The Char Dham All Weather Road Project has been approved by National Green Tribunal (NGT) on September 26, 2018. The controversial project has evoked several environmental concerns right from the inception stage.

Almost more than one and half year into the unmindful implementation of the project, the risks and fears associated with the project are clearly visible throughout the construction route. In last few months, several independent reports have also raised serious concerns over the haphazard manner in which the project is being executed through sensitive hilly terrain.  Continue reading “Char Dham Highway Project: An overview”

Dams · DRP News Bulletin

DRP News Bulletin 1 October 2018: Hungry Water Effect due to Dams & Unsustainable Sand Mining Worsened Kerala Floods

Dams and reservoirs make rivers sediment-starved and menacing manifold downstream. While heavy rainfall is also a key factor behind the floods, hungry water had a more pronounced effect, says D. Padmalal, Scientist and Head, Hydrological process group, National Centre for Earth Science Studies.

– “When the sediment transport is interrupted, the potential energy of the hungry water released from dams will scour the river banks downstream, uprooting trees or riparian vegetation and damaging bridges and other engineering structures,” explains Dr. Padmalal. Overloaded with silt and clay from the eroding river banks, the highly turbid and viscous water clogs drainage channels. Subsequent discharge of water from the dam will lead to inundation and waterlogging of large areas.

– Hungry water can also develop in high gradient river channels devoid of adequate quantity of sand and gravel, especially during periods of high rainfall. “Years of uncontrolled sand mining have left most of the rivers in Kerala depleted or exhausted of sand and gravel. This creates a situation similar to the release of hungry water from dams,” notes Dr. Padmalal. When the river channel has adequate supply of sand and gravel, the potential energy of the water is used to transport the mixture. The water does not scour the banks or turn muddy.
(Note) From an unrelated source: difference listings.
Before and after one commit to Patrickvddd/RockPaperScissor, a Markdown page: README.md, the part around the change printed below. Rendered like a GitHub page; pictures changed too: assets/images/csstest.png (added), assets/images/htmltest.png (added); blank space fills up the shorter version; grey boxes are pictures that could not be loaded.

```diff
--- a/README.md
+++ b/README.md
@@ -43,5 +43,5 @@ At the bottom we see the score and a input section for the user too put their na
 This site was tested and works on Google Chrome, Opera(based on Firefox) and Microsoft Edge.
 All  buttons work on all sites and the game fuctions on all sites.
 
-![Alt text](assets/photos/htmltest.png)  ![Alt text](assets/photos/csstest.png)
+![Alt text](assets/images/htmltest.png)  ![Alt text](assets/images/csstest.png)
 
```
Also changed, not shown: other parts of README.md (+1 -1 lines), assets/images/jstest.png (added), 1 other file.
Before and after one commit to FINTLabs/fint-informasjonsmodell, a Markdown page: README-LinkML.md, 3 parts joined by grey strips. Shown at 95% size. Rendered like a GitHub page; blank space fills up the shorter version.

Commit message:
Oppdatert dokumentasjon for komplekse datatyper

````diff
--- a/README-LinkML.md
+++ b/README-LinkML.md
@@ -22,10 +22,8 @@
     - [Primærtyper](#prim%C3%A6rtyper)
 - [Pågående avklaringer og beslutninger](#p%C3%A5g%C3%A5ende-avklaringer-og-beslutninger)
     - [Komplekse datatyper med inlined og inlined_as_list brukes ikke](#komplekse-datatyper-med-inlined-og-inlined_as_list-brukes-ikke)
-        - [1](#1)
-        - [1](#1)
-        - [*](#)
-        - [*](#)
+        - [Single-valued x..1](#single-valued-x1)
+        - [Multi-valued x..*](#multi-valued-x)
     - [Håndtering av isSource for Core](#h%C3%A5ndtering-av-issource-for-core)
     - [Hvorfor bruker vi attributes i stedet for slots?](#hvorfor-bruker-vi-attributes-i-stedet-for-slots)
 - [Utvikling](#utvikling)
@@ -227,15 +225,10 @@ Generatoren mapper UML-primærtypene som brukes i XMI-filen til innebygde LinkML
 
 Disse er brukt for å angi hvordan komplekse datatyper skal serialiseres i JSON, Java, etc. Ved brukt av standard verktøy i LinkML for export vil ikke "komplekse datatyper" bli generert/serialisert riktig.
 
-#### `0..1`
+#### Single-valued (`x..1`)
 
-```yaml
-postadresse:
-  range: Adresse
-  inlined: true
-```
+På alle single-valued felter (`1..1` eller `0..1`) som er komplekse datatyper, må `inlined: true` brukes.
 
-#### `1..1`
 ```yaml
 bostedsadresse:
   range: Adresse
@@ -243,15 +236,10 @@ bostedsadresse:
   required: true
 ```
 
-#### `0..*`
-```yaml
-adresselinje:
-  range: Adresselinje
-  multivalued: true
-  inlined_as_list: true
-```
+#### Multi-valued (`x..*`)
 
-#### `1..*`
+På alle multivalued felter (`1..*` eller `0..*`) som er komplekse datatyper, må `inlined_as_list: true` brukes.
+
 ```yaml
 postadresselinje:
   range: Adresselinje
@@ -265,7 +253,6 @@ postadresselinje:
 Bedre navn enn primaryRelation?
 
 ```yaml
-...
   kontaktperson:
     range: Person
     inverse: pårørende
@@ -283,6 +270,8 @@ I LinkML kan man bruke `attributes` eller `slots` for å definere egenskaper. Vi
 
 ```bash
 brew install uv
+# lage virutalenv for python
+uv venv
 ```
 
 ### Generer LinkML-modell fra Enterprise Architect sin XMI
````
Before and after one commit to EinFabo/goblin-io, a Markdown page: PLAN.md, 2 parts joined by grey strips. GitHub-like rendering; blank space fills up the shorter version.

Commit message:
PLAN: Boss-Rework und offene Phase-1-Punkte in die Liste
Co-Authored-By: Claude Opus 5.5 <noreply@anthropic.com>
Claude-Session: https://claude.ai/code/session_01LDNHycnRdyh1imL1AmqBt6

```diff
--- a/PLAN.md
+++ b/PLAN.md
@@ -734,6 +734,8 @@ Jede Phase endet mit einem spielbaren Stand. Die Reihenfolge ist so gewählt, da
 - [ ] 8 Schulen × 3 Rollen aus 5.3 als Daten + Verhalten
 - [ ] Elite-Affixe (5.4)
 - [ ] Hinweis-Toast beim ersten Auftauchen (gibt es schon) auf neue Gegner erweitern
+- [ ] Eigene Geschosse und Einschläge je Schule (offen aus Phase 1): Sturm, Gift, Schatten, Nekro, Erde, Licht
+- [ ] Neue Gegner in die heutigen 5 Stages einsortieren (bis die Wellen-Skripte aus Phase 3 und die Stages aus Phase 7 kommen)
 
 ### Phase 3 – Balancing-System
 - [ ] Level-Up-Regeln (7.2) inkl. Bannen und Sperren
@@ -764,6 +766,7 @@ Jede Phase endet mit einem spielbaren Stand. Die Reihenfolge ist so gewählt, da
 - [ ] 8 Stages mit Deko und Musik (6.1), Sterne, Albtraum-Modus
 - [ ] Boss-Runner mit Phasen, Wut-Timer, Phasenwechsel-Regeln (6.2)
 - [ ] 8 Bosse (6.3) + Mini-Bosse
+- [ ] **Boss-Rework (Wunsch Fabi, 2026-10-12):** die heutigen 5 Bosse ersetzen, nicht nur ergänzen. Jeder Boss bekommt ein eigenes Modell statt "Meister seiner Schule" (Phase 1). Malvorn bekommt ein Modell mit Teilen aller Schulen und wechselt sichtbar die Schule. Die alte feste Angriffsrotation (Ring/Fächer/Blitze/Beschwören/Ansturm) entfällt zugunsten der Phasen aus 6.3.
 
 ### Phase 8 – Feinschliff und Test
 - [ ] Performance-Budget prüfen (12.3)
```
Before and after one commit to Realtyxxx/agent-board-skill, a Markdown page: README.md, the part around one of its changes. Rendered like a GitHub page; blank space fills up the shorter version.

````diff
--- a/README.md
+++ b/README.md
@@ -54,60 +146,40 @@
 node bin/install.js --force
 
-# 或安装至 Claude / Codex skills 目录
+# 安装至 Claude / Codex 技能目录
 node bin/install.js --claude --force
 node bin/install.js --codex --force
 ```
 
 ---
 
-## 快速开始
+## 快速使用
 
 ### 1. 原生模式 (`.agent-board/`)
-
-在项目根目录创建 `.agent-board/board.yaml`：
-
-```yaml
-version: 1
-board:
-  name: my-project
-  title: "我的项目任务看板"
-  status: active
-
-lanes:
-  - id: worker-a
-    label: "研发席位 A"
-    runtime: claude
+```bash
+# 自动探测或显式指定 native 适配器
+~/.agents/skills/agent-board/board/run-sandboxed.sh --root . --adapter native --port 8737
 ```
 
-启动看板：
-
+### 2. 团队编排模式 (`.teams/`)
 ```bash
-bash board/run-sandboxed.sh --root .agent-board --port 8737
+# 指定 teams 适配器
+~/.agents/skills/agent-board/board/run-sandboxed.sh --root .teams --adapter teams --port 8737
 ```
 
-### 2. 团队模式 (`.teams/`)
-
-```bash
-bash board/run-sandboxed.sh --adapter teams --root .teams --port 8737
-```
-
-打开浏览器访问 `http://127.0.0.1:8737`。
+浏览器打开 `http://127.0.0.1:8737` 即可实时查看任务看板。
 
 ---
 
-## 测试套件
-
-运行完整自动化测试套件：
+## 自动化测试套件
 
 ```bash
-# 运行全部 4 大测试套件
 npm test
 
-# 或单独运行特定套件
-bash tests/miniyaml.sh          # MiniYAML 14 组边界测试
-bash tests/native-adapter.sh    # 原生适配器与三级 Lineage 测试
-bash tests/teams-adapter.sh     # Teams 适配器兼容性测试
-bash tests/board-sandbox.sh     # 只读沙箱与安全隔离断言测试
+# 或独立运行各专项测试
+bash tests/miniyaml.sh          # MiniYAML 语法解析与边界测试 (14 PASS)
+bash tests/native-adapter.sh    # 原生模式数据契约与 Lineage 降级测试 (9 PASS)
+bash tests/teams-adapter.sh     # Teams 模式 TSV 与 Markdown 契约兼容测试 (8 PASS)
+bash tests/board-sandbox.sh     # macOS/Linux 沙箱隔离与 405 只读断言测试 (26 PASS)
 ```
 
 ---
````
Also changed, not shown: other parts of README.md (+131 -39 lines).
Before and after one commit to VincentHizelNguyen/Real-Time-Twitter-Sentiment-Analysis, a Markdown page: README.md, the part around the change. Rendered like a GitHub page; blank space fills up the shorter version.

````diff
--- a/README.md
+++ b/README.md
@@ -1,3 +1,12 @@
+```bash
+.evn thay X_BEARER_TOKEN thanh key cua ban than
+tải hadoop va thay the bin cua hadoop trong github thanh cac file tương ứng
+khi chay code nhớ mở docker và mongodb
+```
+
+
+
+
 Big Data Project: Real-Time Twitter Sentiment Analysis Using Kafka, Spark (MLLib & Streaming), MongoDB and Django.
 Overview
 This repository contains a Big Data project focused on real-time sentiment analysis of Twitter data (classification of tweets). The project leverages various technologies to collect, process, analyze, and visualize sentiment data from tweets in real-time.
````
Continue reading “DRP News Bulletin 1 October 2018: Hungry Water Effect due to Dams & Unsustainable Sand Mining Worsened Kerala Floods”